Work request »
All the records that follow need to be reproduced exactly. Omit the images.

__________________________________________________

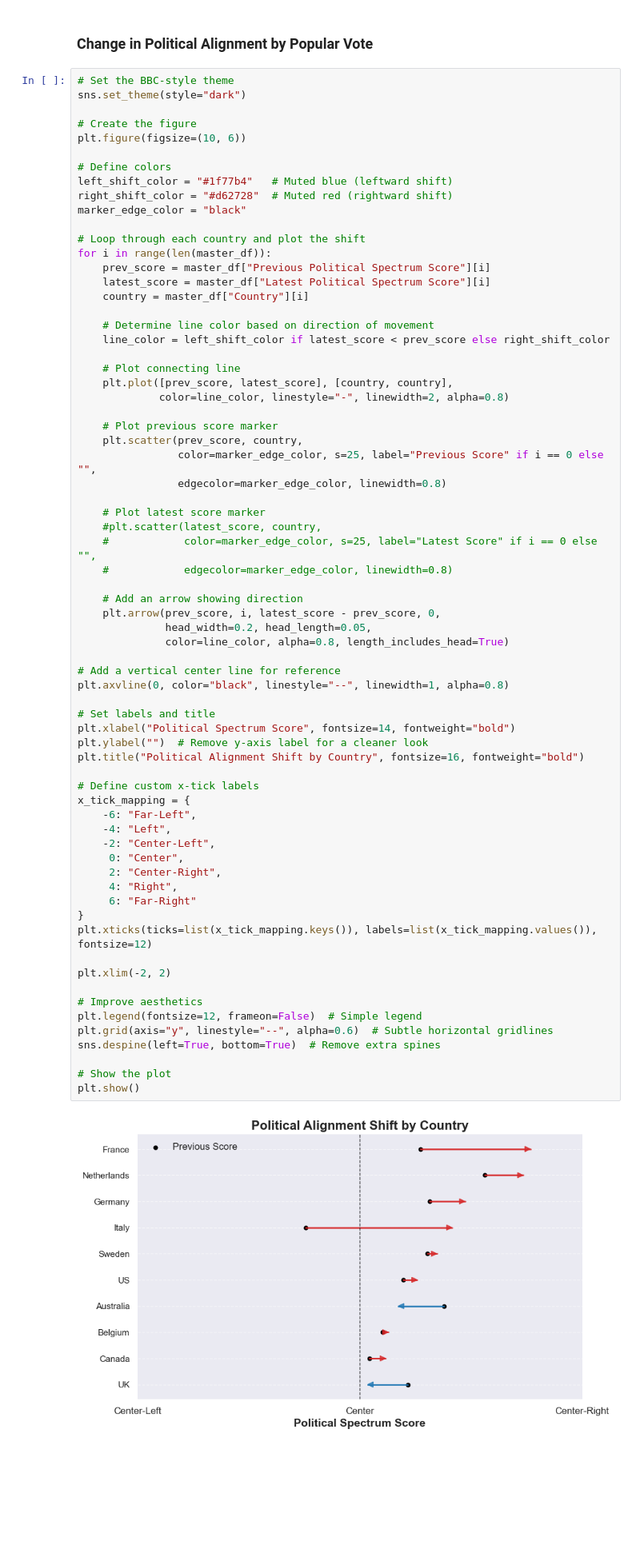
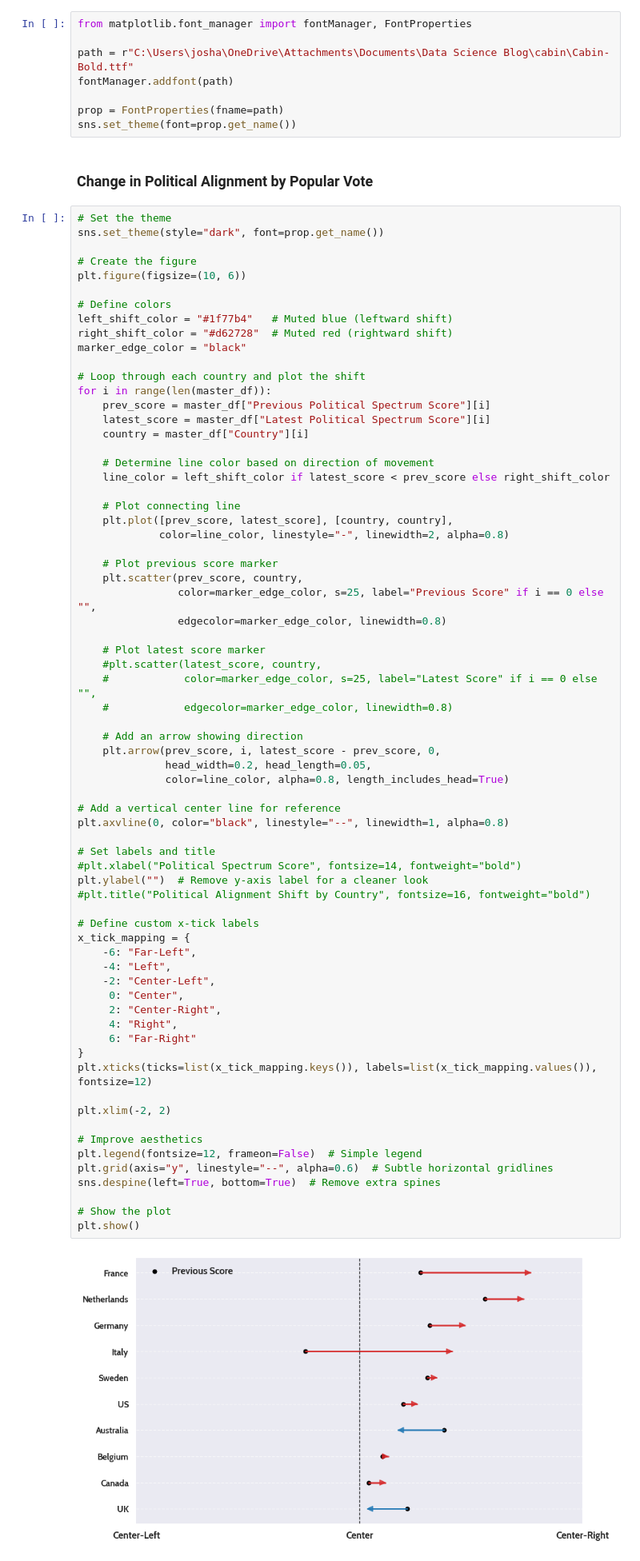
Before and after one commit to jajc202/PartiesInPower, a Jupyter notebook: 02. Code/02. Master Notebook/PiP_Master_Notebooks.ipynb, the cells around one changed output. Shown at 80% size. Drawn from its saved outputs; the diff is of its cells as text; blank space fills up the shorter version.

Commit message:
Added code to set custom font (actual font used is likely to change)

```diff
--- a/02. Code/02. Master Notebook/PiP_Master_Notebooks.ipynb
+++ b/02. Code/02. Master Notebook/PiP_Master_Notebooks.ipynb
@@ -125,8 +127,16 @@ master_df
+# %%
+from matplotlib.font_manager import fontManager, FontProperties
+
+path = r"C:\Users\josha\OneDrive\Attachments\Documents\Data Science Blog\cabin\Cabin-Bold.ttf"
+fontManager.addfont(path)
+
+prop = FontProperties(fname=path)
+sns.set_theme(font=prop.get_name())
 # %% [markdown]
 ### **Change in Political Alignment by Popular Vote**
 # %%
-# Set the BBC-style theme
-sns.set_theme(style="dark")
+# Set the theme
+sns.set_theme(style="dark", font=prop.get_name())
 
 # Create the figure
 plt.figure(figsize=(10, 6))
@@ -165,33 +175,33 @@ for i in range(len(master_df)):
               color=line_color, alpha=0.8, length_includes_head=True)
 
 # Add a vertical center line for reference
 plt.axvline(0, color="black", linestyle="--", linewidth=1, alpha=0.8)
 
 # Set labels and title
-plt.xlabel("Political Spectrum Score", fontsize=14, fontweight="bold")
+#plt.xlabel("Political Spectrum Score", fontsize=14, fontweight="bold")
 plt.ylabel("")  # Remove y-axis label for a cleaner look
-plt.title("Political Alignment Shift by Country", fontsize=16, fontweight="bold")
+#plt.title("Political Alignment Shift by Country", fontsize=16, fontweight="bold")
 
 # Define custom x-tick labels
 x_tick_mapping = {
     -6: "Far-Left",
     -4: "Left",
     -2: "Center-Left",
      0: "Center",
      2: "Center-Right",
      4: "Right",
      6: "Far-Right"
 }
 plt.xticks(ticks=list(x_tick_mapping.keys()), labels=list(x_tick_mapping.values()), fontsize=12)
 
 plt.xlim(-2, 2)
 
 # Improve aesthetics
 plt.legend(fontsize=12, frameon=False)  # Simple legend
 plt.grid(axis="y", linestyle="--", alpha=0.6)  # Subtle horizontal gridlines
 sns.despine(left=True, bottom=True)  # Remove extra spines
 
 # Show the plot
 plt.show()
 # %% [output]
-[figure, old version]
+[figure, new version]
```
Also changed, not shown: parts of 1 cell of this notebook.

__________________________________________________

Expected output »
Before and after one commit to jajc202/PartiesInPower, a Jupyter notebook: 02. Code/02. Master Notebook/PiP_Master_Notebooks.ipynb, the cells around one changed output. Shown at 80% size. Drawn from its saved outputs; the diff is of its cells as text; blank space fills up the shorter version.

Commit message:
Added code to set custom font (actual font used is likely to change)

```diff
--- a/02. Code/02. Master Notebook/PiP_Master_Notebooks.ipynb
+++ b/02. Code/02. Master Notebook/PiP_Master_Notebooks.ipynb
@@ -125,8 +127,16 @@ master_df
+# %%
+from matplotlib.font_manager import fontManager, FontProperties
+
+path = r"C:\Users\josha\OneDrive\Attachments\Documents\Data Science Blog\cabin\Cabin-Bold.ttf"
+fontManager.addfont(path)
+
+prop = FontProperties(fname=path)
+sns.set_theme(font=prop.get_name())
 # %% [markdown]
 ### **Change in Political Alignment by Popular Vote**
 # %%
-# Set the BBC-style theme
-sns.set_theme(style="dark")
+# Set the theme
+sns.set_theme(style="dark", font=prop.get_name())
 
 # Create the figure
 plt.figure(figsize=(10, 6))
@@ -165,33 +175,33 @@ for i in range(len(master_df)):
               color=line_color, alpha=0.8, length_includes_head=True)
 
 # Add a vertical center line for reference
 plt.axvline(0, color="black", linestyle="--", linewidth=1, alpha=0.8)
 
 # Set labels and title
-plt.xlabel("Political Spectrum Score", fontsize=14, fontweight="bold")
+#plt.xlabel("Political Spectrum Score", fontsize=14, fontweight="bold")
 plt.ylabel("")  # Remove y-axis label for a cleaner look
-plt.title("Political Alignment Shift by Country", fontsize=16, fontweight="bold")
+#plt.title("Political Alignment Shift by Country", fontsize=16, fontweight="bold")
 
 # Define custom x-tick labels
 x_tick_mapping = {
     -6: "Far-Left",
     -4: "Left",
     -2: "Center-Left",
      0: "Center",
      2: "Center-Right",
      4: "Right",
      6: "Far-Right"
 }
 plt.xticks(ticks=list(x_tick_mapping.keys()), labels=list(x_tick_mapping.values()), fontsize=12)
 
 plt.xlim(-2, 2)
 
 # Improve aesthetics
 plt.legend(fontsize=12, frameon=False)  # Simple legend
 plt.grid(axis="y", linestyle="--", alpha=0.6)  # Subtle horizontal gridlines
 sns.despine(left=True, bottom=True)  # Remove extra spines
 
 # Show the plot
 plt.show()
 # %% [output]
-[figure, old version]
+[figure, new version]
```
Also changed, not shown: parts of 1 cell of this notebook.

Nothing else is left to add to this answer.